> **TRY IT**
Images in the entries are to be skipped, and everything else is to be written out exactly.
[[ RECORDED INFORMATION, beginning ]]
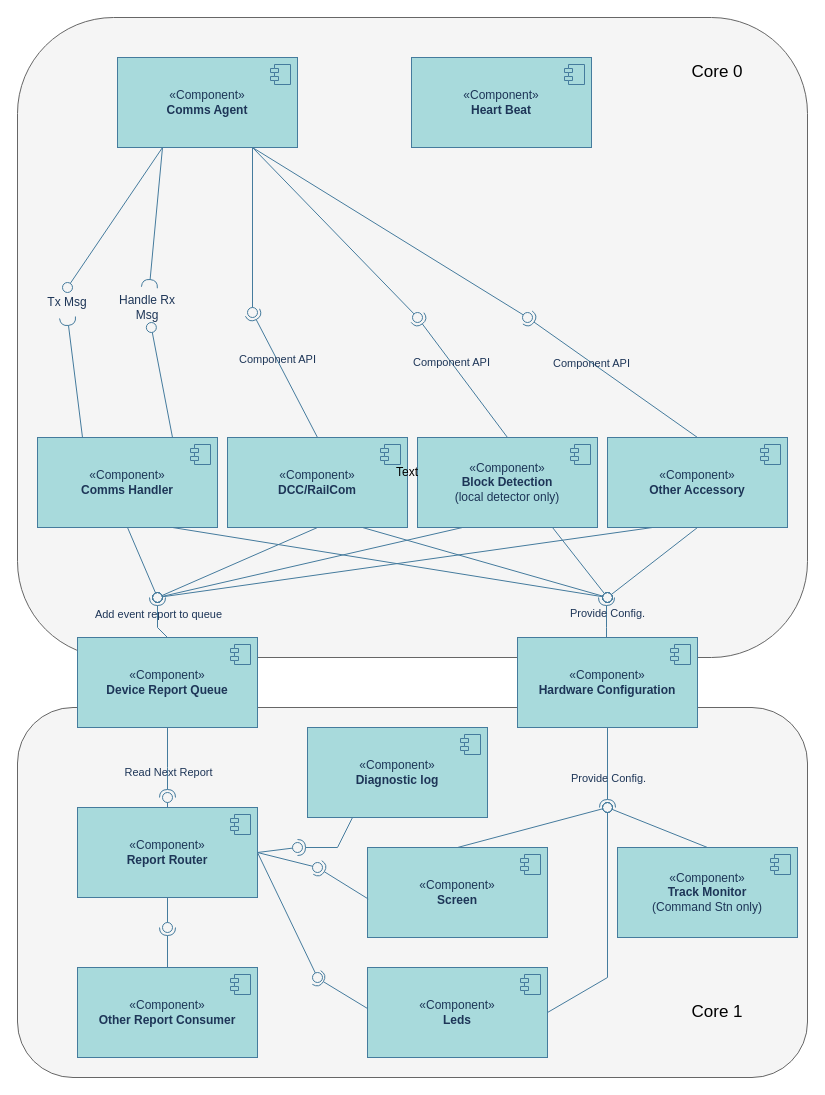
redhead-p/rp2da2 keeps this draw.io diagram as docs/softwaredesign.drawio. Above is the earlier version. Source tidied: cells renumbered, new cells numbered last; positions are measured from the earlier drawing's top-left corner, leaving out a move shared by most shapes. Both pictures are drawn from the tidied source at 100%, with x=0, y=0 at pixel (17, 17).
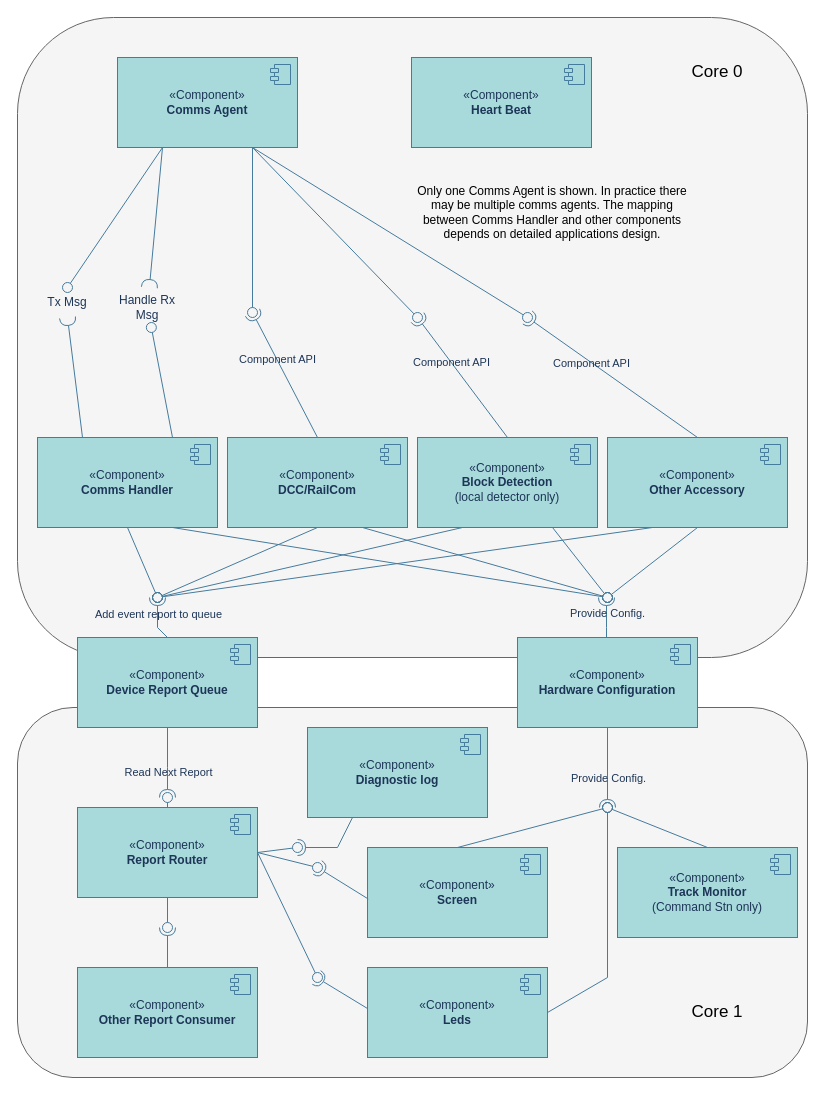
After the change.

Diff of the diagram source:
```diff
@@
-    <mxCell id="70" value="Text" style="text;html=1;whiteSpace=wrap;strokeColor=none;fillColor=none;align=center;verticalAlign=middle;rounded=0;" parent="1" vertex="1">
-      <mxGeometry x="360" y="440" width="60" height="30" as="geometry" />
-    </mxCell>
@@
+    <mxCell id="83" value="Only one Comms Agent is shown. In practice there may be multiple comms agents. The mapping between Comms Handler and other components depends on detailed applications design." style="text;html=1;whiteSpace=wrap;strokeColor=none;fillColor=none;align=center;verticalAlign=middle;rounded=0;" parent="1" vertex="1">
+      <mxGeometry x="390" y="170" width="290" height="50" as="geometry" />
+    </mxCell>
```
[[ RECORDED INFORMATION, end ]]
> **SOLUTION FOR THIS TASK**
redhead-p/rp2da2 keeps this draw.io diagram as docs/softwaredesign.drawio. Above is the earlier version. Source tidied: cells renumbered, new cells numbered last; positions are measured from the earlier drawing's top-left corner, leaving out a move shared by most shapes. Both pictures are drawn from the tidied source at 100%, with x=0, y=0 at pixel (17, 17).
After the change.

Diff of the diagram source:
```diff
@@
-    <mxCell id="70" value="Text" style="text;html=1;whiteSpace=wrap;strokeColor=none;fillColor=none;align=center;verticalAlign=middle;rounded=0;" parent="1" vertex="1">
-      <mxGeometry x="360" y="440" width="60" height="30" as="geometry" />
-    </mxCell>
@@
+    <mxCell id="83" value="Only one Comms Agent is shown. In practice there may be multiple comms agents. The mapping between Comms Handler and other components depends on detailed applications design." style="text;html=1;whiteSpace=wrap;strokeColor=none;fillColor=none;align=center;verticalAlign=middle;rounded=0;" parent="1" vertex="1">
+      <mxGeometry x="390" y="170" width="290" height="50" as="geometry" />
+    </mxCell>
```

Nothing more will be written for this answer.